The Duke 402 was available in different versions, here’s the base version with (when used) decentral seconds at 6 o’clock.
With 10 1/2 lignes, its diameter is the same as on most pin lever movements, and construction-wise there’s also no difference to other movements, it’s just much more rare.
The base plate shows the simple and cost efficient construction. Of course, there are no jewels used, not even for the balance.
The gear train is the classical one: Mainspring barrel with ratchet on the dial side, directly driven center minute wheel, third wheel, seconds wheel at 6 o’clock and a rather filigrane steel escape wheel.
A pin pallet lever is used as escapement.

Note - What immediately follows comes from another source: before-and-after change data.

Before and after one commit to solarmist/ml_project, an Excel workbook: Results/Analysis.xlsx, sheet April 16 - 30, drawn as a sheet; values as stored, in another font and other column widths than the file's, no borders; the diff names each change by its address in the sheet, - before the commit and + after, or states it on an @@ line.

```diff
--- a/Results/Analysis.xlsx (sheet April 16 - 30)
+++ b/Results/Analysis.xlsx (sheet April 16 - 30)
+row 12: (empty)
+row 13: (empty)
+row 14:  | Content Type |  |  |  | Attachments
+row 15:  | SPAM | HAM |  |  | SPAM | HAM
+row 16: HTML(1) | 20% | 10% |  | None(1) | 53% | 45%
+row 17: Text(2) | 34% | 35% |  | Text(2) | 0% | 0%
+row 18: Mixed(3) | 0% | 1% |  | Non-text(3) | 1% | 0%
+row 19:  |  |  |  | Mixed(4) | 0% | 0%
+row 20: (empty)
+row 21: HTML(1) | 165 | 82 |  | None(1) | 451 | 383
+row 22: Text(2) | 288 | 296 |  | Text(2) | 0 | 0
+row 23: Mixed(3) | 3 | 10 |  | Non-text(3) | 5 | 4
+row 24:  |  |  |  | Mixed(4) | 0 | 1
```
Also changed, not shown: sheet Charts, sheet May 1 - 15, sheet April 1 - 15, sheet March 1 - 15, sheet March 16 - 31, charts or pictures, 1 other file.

The screw-less anular balance with its two legs is not shock protected and runs in metal bearings with metal caps. Its beating frequency of 18000 A/h can be adjusted with a short regulator arm plus scale on the balance cock.
What looks like pressed in metal bushings on the outside of the gear train bridge, is only a mock. In reality, the bearings are simple metal drillings.

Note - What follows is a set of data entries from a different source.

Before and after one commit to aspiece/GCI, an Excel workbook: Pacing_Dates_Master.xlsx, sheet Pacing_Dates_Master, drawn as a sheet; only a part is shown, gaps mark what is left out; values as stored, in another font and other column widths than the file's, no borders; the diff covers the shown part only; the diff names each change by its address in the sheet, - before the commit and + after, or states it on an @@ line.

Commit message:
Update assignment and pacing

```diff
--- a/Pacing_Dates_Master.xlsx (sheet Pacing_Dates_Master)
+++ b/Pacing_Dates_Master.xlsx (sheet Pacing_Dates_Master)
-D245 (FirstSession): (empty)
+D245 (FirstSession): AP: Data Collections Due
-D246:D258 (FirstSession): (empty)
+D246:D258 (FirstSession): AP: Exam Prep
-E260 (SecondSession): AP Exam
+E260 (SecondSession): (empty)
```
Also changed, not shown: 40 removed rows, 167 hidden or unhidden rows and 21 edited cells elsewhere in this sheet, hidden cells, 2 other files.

On the dial side, which reminds a lot of anEppler movement, you see the pretty well made ratchet at 11 o’clock and the typical rocking bar winding system.
Nickel anular balance|

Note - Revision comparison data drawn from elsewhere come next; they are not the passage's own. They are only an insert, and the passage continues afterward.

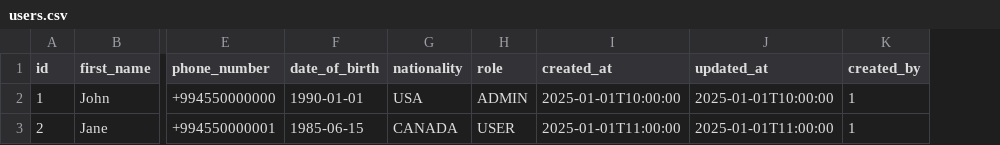
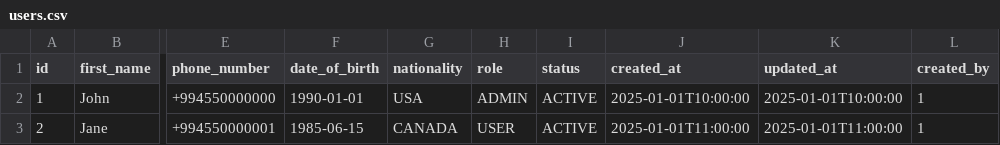
Before and after one commit to Semmed-Kosayev/ms-booking, a CSV file: src/main/resources/db/data/users.csv, drawn as a sheet; only a part is shown, gaps mark what is left out; the diff names each change by its address in the sheet, - before the commit and + after, or states it on an @@ line.

Commit message:
added status data to users.csv

```diff
--- a/src/main/resources/db/data/users.csv
+++ b/src/main/resources/db/data/users.csv
+column I (status), rows 2-3: ACTIVE | ACTIVE
```
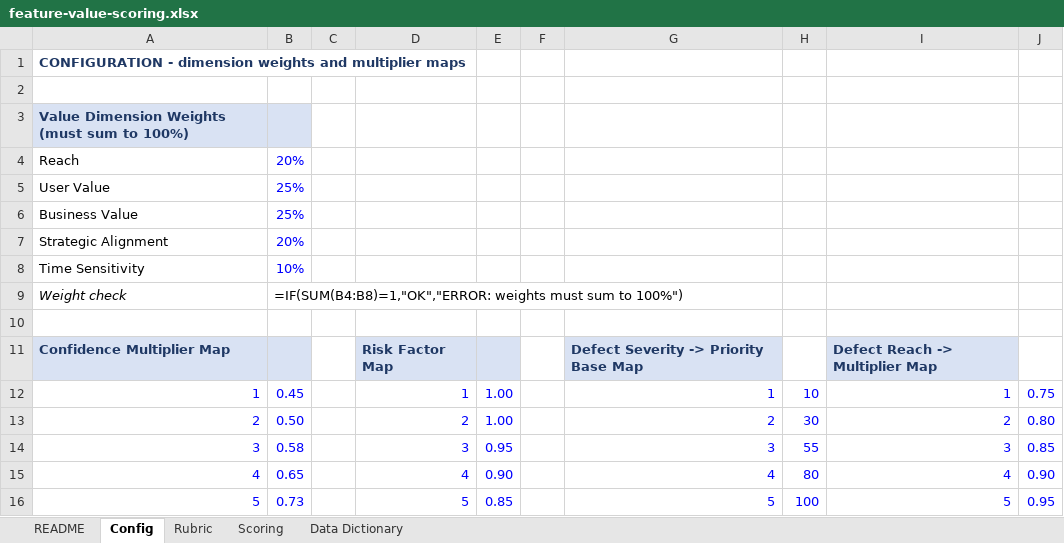
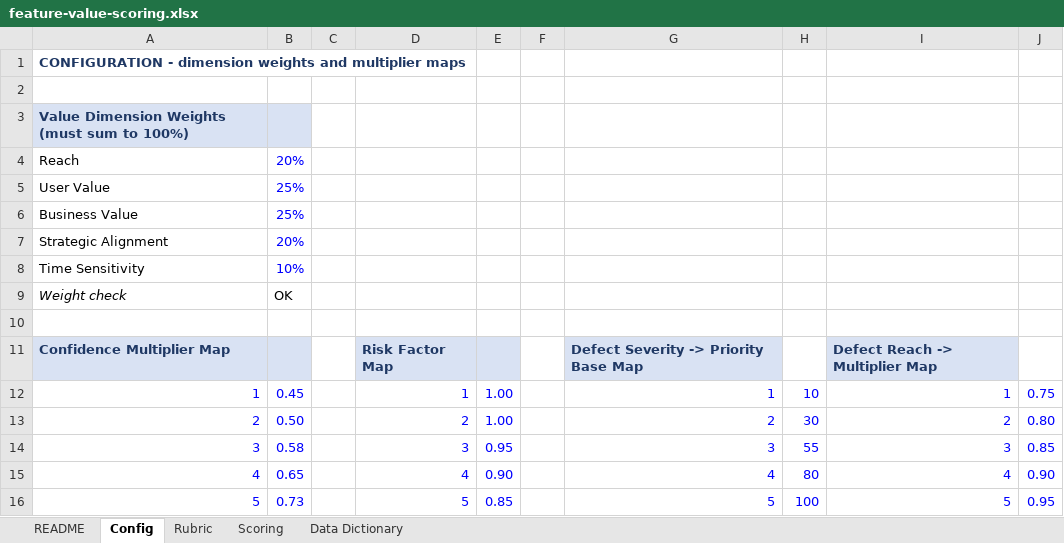
Before and after one commit to dispatch-derek/admin-console, an Excel workbook: feature-value-scoring.xlsx, sheet Config, drawn as a sheet; only a part is shown; values as stored, in another font and other column widths than the file's, no borders; formulas without a stored value are shown as written; the diff names each change by its address in the sheet, - before the commit and + after, or states it on an @@ line.

```diff
--- a/feature-value-scoring.xlsx (sheet Config)
+++ b/feature-value-scoring.xlsx (sheet Config)
-B9: =IF(SUM(B4:B8)=1,"OK","ERROR: weights must sum to 100%")
+B9: OK
```
Also changed, not shown: sheet Scoring, 1 other file.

|Balance bearing / direction hairspring:||Clockwise|
|Adjust mechanism:||Long regulator arm|
|Construction type:||pillar construction|
|Winding mechanism:||rocking bar winding system|
|Setting lever spring:||1 hole(s)|
|Functions:||hour, minute, decentral second|
Flume: K2 -|